Modification records
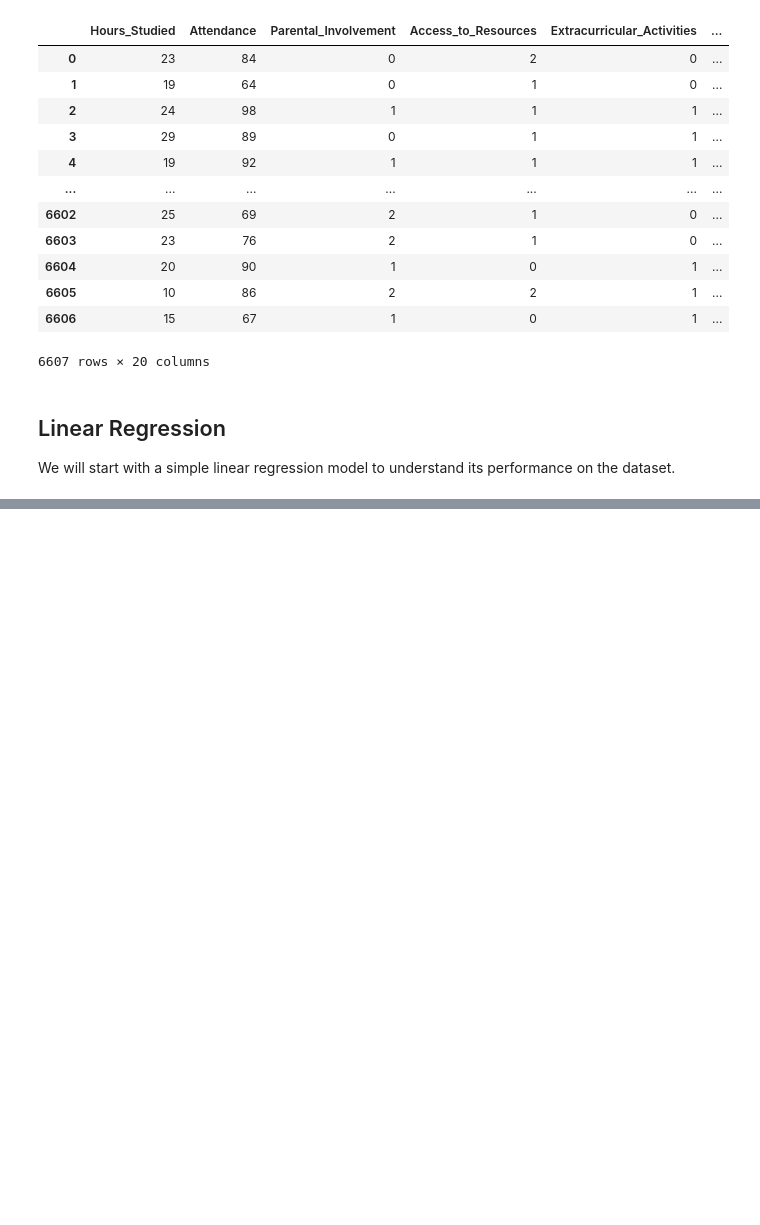
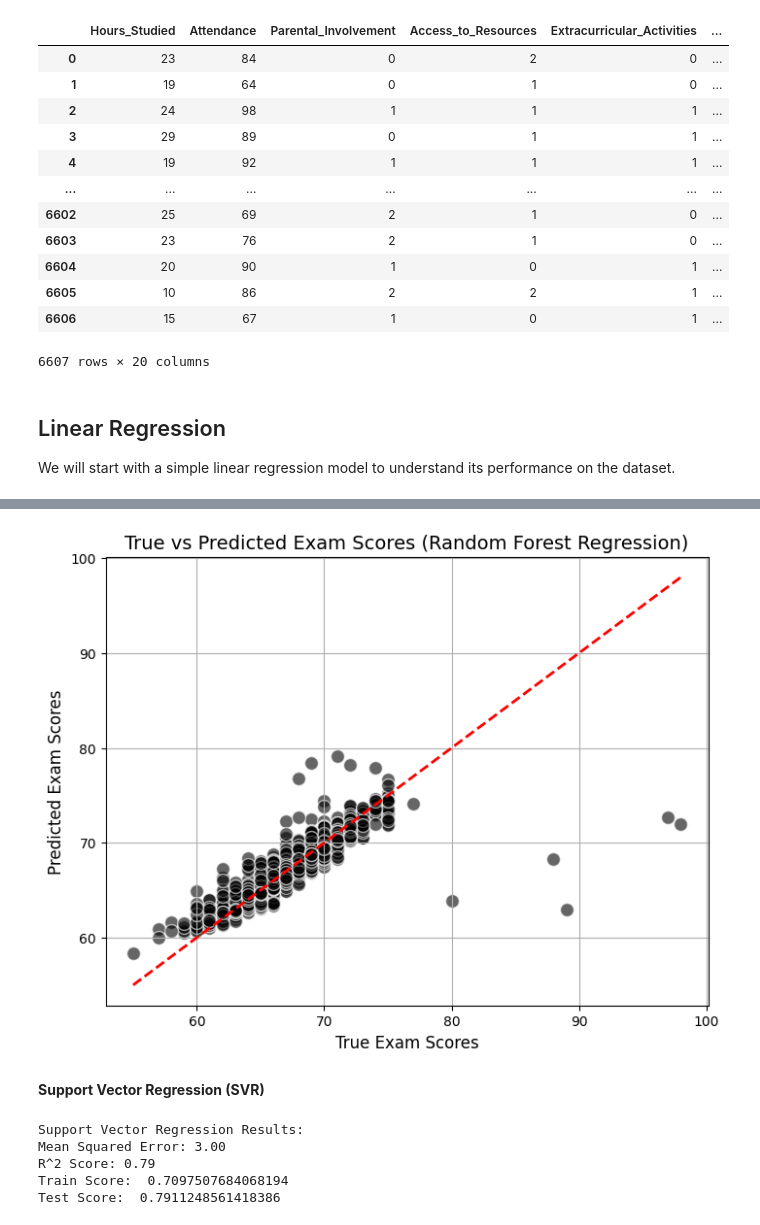
Before and after one commit to FaroukAshrafElshamy/SPP, a Jupyter notebook: SPP.ipynb, the cells around one changed output, grey strips where cells are left out. Saved outputs shown, nothing was run; the diff lists cells and outputs as text; code cells hidden in the pictures; blank space fills up the shorter version.

```diff
--- a/SPP.ipynb
+++ b/SPP.ipynb
@@ -289,0 +332,32 @@ print(f"R^2 Score: {r2_lr:.2f}")
+# %%
+plt.figure(figsize=(8, 6))
+plt.scatter(y_test, y_pred_rf, color='black', alpha=0.6, edgecolors='w', s=100)
+plt.plot([min(y_test), max(y_test)], [min(y_test), max(y_test)], color='red', linestyle='--', lw=2)
+plt.title('True vs Predicted Exam Scores (Random Forest Regression)', fontsize=14)
+plt.xlabel('True Exam Scores', fontsize=12)
+plt.ylabel('Predicted Exam Scores', fontsize=12)
+plt.grid(True)
+plt.show()
+# %% [output]
+[figure, added]
+# %% [markdown]
+**Support Vector Regression (SVR)**
+# %%
+
+
+svr_regressor = SVR()
+svr_regressor.fit(X_train, y_train)
+
+y_pred_svr = svr_regressor.predict(X_test)
+
+print("Support Vector Regression Results:")
+print(f"Mean Squared Error: {mean_squared_error(y_test, y_pred_svr):.2f}")
+print(f"R^2 Score: {r2_score(y_test, y_pred_svr):.2f}")
+print("Train Score: ", svr_regressor.score(X_train, y_train))
+print("Test Score: ", svr_regressor.score(X_test, y_test))
+# %% [output]
+Support Vector Regression Results:
+Mean Squared Error: 3.00
+R^2 Score: 0.79
+Train Score:  0.7097507684068194
+Test Score:  0.7911248561418386
```
Also changed, not shown: parts of 8 cells of this notebook.
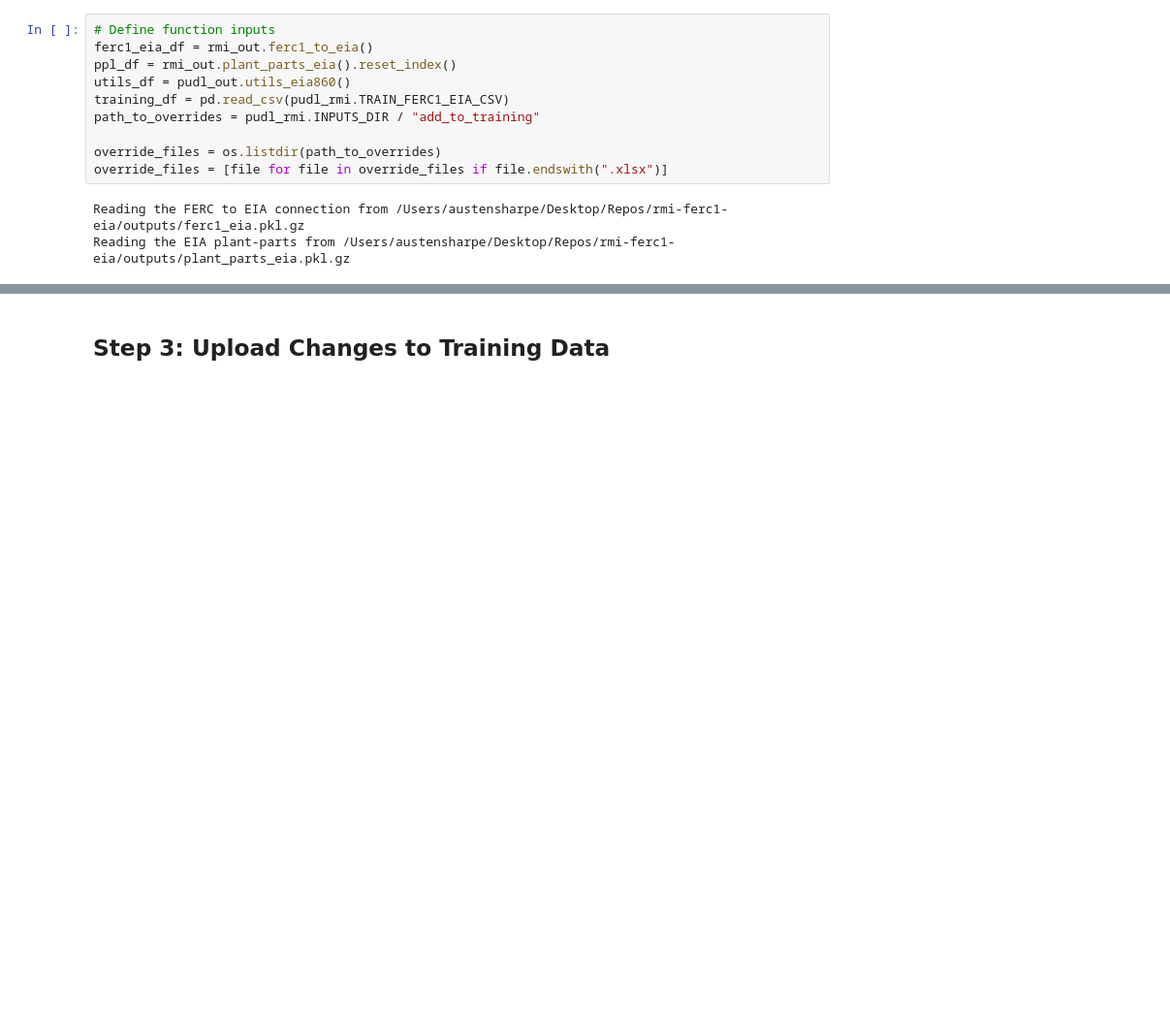
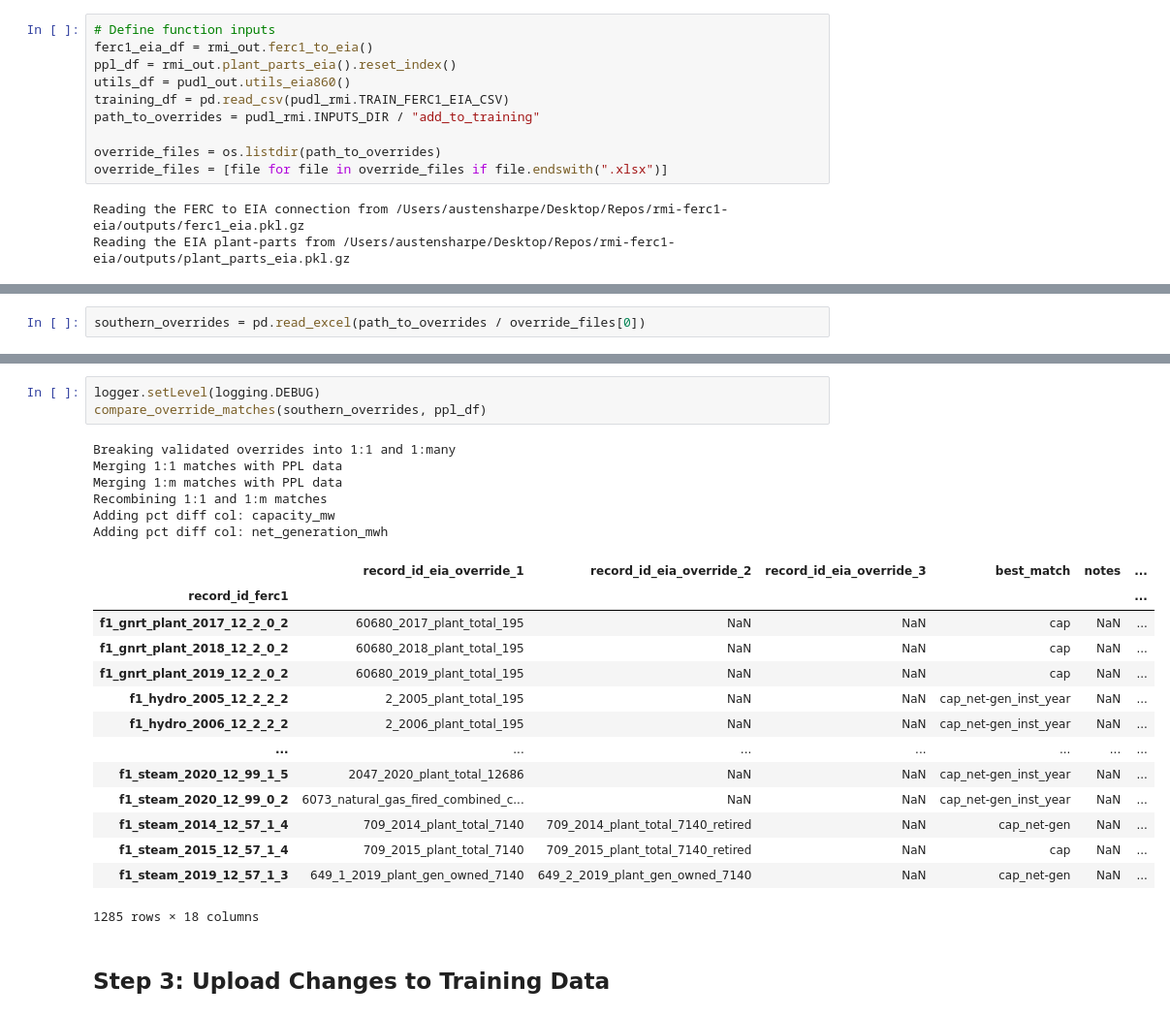
Before and after one commit to catalyst-cooperative/rmi-ferc1-eia, a Jupyter notebook: notebooks/make_overrides.ipynb, the cells around one changed output, grey strips where cells are left out. Shown at 97% size. Saved outputs shown, nothing was run; the diff lists cells and outputs as text; blank space fills up the shorter version.

```diff
--- a/notebooks/make_overrides.ipynb
+++ b/notebooks/make_overrides.ipynb
@@ -253,0 +288,2 @@ AssertionError: Found mismatched utilities:       self  other
+# %%
+southern_overrides = pd.read_excel(path_to_overrides / override_files[0])
@@ -254,3 +309,27 @@ AssertionError: Found mismatched utilities:       self  other
+# %%
+logger.setLevel(logging.DEBUG)
+compare_override_matches(southern_overrides, ppl_df)
+# %% [output]
+Breaking validated overrides into 1:1 and 1:many
+Merging 1:1 matches with PPL data
+Merging 1:m matches with PPL data
+Recombining 1:1 and 1:m matches
+Adding pct diff col: capacity_mw
+Adding pct diff col: net_generation_mwh
+|  | record_id_eia_override_1 | record_id_eia_override_2 | record_id_eia_override_3 | best_match | notes | ... |
+| record_id_ferc1 |  |  |  |  |  | ... |
+| f1_gnrt_plant_2017_12_2_0_2 | 60680_2017_plant_total_195 | NaN | NaN | cap | NaN | ... |
+| f1_gnrt_plant_2018_12_2_0_2 | 60680_2018_plant_total_195 | NaN | NaN | cap | NaN | ... |
+| f1_gnrt_plant_2019_12_2_0_2 | 60680_2019_plant_total_195 | NaN | NaN | cap | NaN | ... |
+| f1_hydro_2005_12_2_2_2 | 2_2005_plant_total_195 | NaN | NaN | cap_net-gen_inst_year | NaN | ... |
+| f1_hydro_2006_12_2_2_2 | 2_2006_plant_total_195 | NaN | NaN | cap_net-gen_inst_year | NaN | ... |
+| ... | ... | ... | ... | ... | ... | ... |
+| f1_steam_2020_12_99_1_5 | 2047_2020_plant_total_12686 | NaN | NaN | cap_net-gen_inst_year | NaN | ... |
+| f1_steam_2020_12_99_0_2 | 6073_natural_gas_fired_combined_c... | NaN | NaN | cap_net-gen_inst_year | NaN | ... |
+| f1_steam_2014_12_57_1_4 | 709_2014_plant_total_7140 | 709_2014_plant_total_7140_retired | NaN | cap_net-gen | NaN | ... |
+| f1_steam_2015_12_57_1_4 | 709_2015_plant_total_7140 | 709_2015_plant_total_7140_retired | NaN | cap | NaN | ... |
+| f1_steam_2019_12_57_1_3 | 649_1_2019_plant_gen_owned_7140 | 649_2_2019_plant_gen_owned_7140 | NaN | cap_net-gen | NaN | ... |
+1285 rows × 18 columns
 # %% [markdown]
 <a id='upload-overrides'></a>
 ## Step 3: Upload Changes to Training Data
```
Also changed, not shown: parts of 21 cells of this notebook, 1 other file.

→ WHAT THE TASK ASKS:
Your answer must be the entries repeated exactly, with no pictures.

→ WRITTEN RESPONSE:
Before and after one commit to FaroukAshrafElshamy/SPP, a Jupyter notebook: SPP.ipynb, the cells around one changed output, grey strips where cells are left out. Saved outputs shown, nothing was run; the diff lists cells and outputs as text; code cells hidden in the pictures; blank space fills up the shorter version.

```diff
--- a/SPP.ipynb
+++ b/SPP.ipynb
@@ -289,0 +332,32 @@ print(f"R^2 Score: {r2_lr:.2f}")
+# %%
+plt.figure(figsize=(8, 6))
+plt.scatter(y_test, y_pred_rf, color='black', alpha=0.6, edgecolors='w', s=100)
+plt.plot([min(y_test), max(y_test)], [min(y_test), max(y_test)], color='red', linestyle='--', lw=2)
+plt.title('True vs Predicted Exam Scores (Random Forest Regression)', fontsize=14)
+plt.xlabel('True Exam Scores', fontsize=12)
+plt.ylabel('Predicted Exam Scores', fontsize=12)
+plt.grid(True)
+plt.show()
+# %% [output]
+[figure, added]
+# %% [markdown]
+**Support Vector Regression (SVR)**
+# %%
+
+
+svr_regressor = SVR()
+svr_regressor.fit(X_train, y_train)
+
+y_pred_svr = svr_regressor.predict(X_test)
+
+print("Support Vector Regression Results:")
+print(f"Mean Squared Error: {mean_squared_error(y_test, y_pred_svr):.2f}")
+print(f"R^2 Score: {r2_score(y_test, y_pred_svr):.2f}")
+print("Train Score: ", svr_regressor.score(X_train, y_train))
+print("Test Score: ", svr_regressor.score(X_test, y_test))
+# %% [output]
+Support Vector Regression Results:
+Mean Squared Error: 3.00
+R^2 Score: 0.79
+Train Score:  0.7097507684068194
+Test Score:  0.7911248561418386
```
Also changed, not shown: parts of 8 cells of this notebook.
Before and after one commit to catalyst-cooperative/rmi-ferc1-eia, a Jupyter notebook: notebooks/make_overrides.ipynb, the cells around one changed output, grey strips where cells are left out. Shown at 97% size. Saved outputs shown, nothing was run; the diff lists cells and outputs as text; blank space fills up the shorter version.

```diff
--- a/notebooks/make_overrides.ipynb
+++ b/notebooks/make_overrides.ipynb
@@ -253,0 +288,2 @@ AssertionError: Found mismatched utilities:       self  other
+# %%
+southern_overrides = pd.read_excel(path_to_overrides / override_files[0])
@@ -254,3 +309,27 @@ AssertionError: Found mismatched utilities:       self  other
+# %%
+logger.setLevel(logging.DEBUG)
+compare_override_matches(southern_overrides, ppl_df)
+# %% [output]
+Breaking validated overrides into 1:1 and 1:many
+Merging 1:1 matches with PPL data
+Merging 1:m matches with PPL data
+Recombining 1:1 and 1:m matches
+Adding pct diff col: capacity_mw
+Adding pct diff col: net_generation_mwh
+|  | record_id_eia_override_1 | record_id_eia_override_2 | record_id_eia_override_3 | best_match | notes | ... |
+| record_id_ferc1 |  |  |  |  |  | ... |
+| f1_gnrt_plant_2017_12_2_0_2 | 60680_2017_plant_total_195 | NaN | NaN | cap | NaN | ... |
+| f1_gnrt_plant_2018_12_2_0_2 | 60680_2018_plant_total_195 | NaN | NaN | cap | NaN | ... |
+| f1_gnrt_plant_2019_12_2_0_2 | 60680_2019_plant_total_195 | NaN | NaN | cap | NaN | ... |
+| f1_hydro_2005_12_2_2_2 | 2_2005_plant_total_195 | NaN | NaN | cap_net-gen_inst_year | NaN | ... |
+| f1_hydro_2006_12_2_2_2 | 2_2006_plant_total_195 | NaN | NaN | cap_net-gen_inst_year | NaN | ... |
+| ... | ... | ... | ... | ... | ... | ... |
+| f1_steam_2020_12_99_1_5 | 2047_2020_plant_total_12686 | NaN | NaN | cap_net-gen_inst_year | NaN | ... |
+| f1_steam_2020_12_99_0_2 | 6073_natural_gas_fired_combined_c... | NaN | NaN | cap_net-gen_inst_year | NaN | ... |
+| f1_steam_2014_12_57_1_4 | 709_2014_plant_total_7140 | 709_2014_plant_total_7140_retired | NaN | cap_net-gen | NaN | ... |
+| f1_steam_2015_12_57_1_4 | 709_2015_plant_total_7140 | 709_2015_plant_total_7140_retired | NaN | cap | NaN | ... |
+| f1_steam_2019_12_57_1_3 | 649_1_2019_plant_gen_owned_7140 | 649_2_2019_plant_gen_owned_7140 | NaN | cap_net-gen | NaN | ... |
+1285 rows × 18 columns
 # %% [markdown]
 <a id='upload-overrides'></a>
 ## Step 3: Upload Changes to Training Data
```
Also changed, not shown: parts of 21 cells of this notebook, 1 other file.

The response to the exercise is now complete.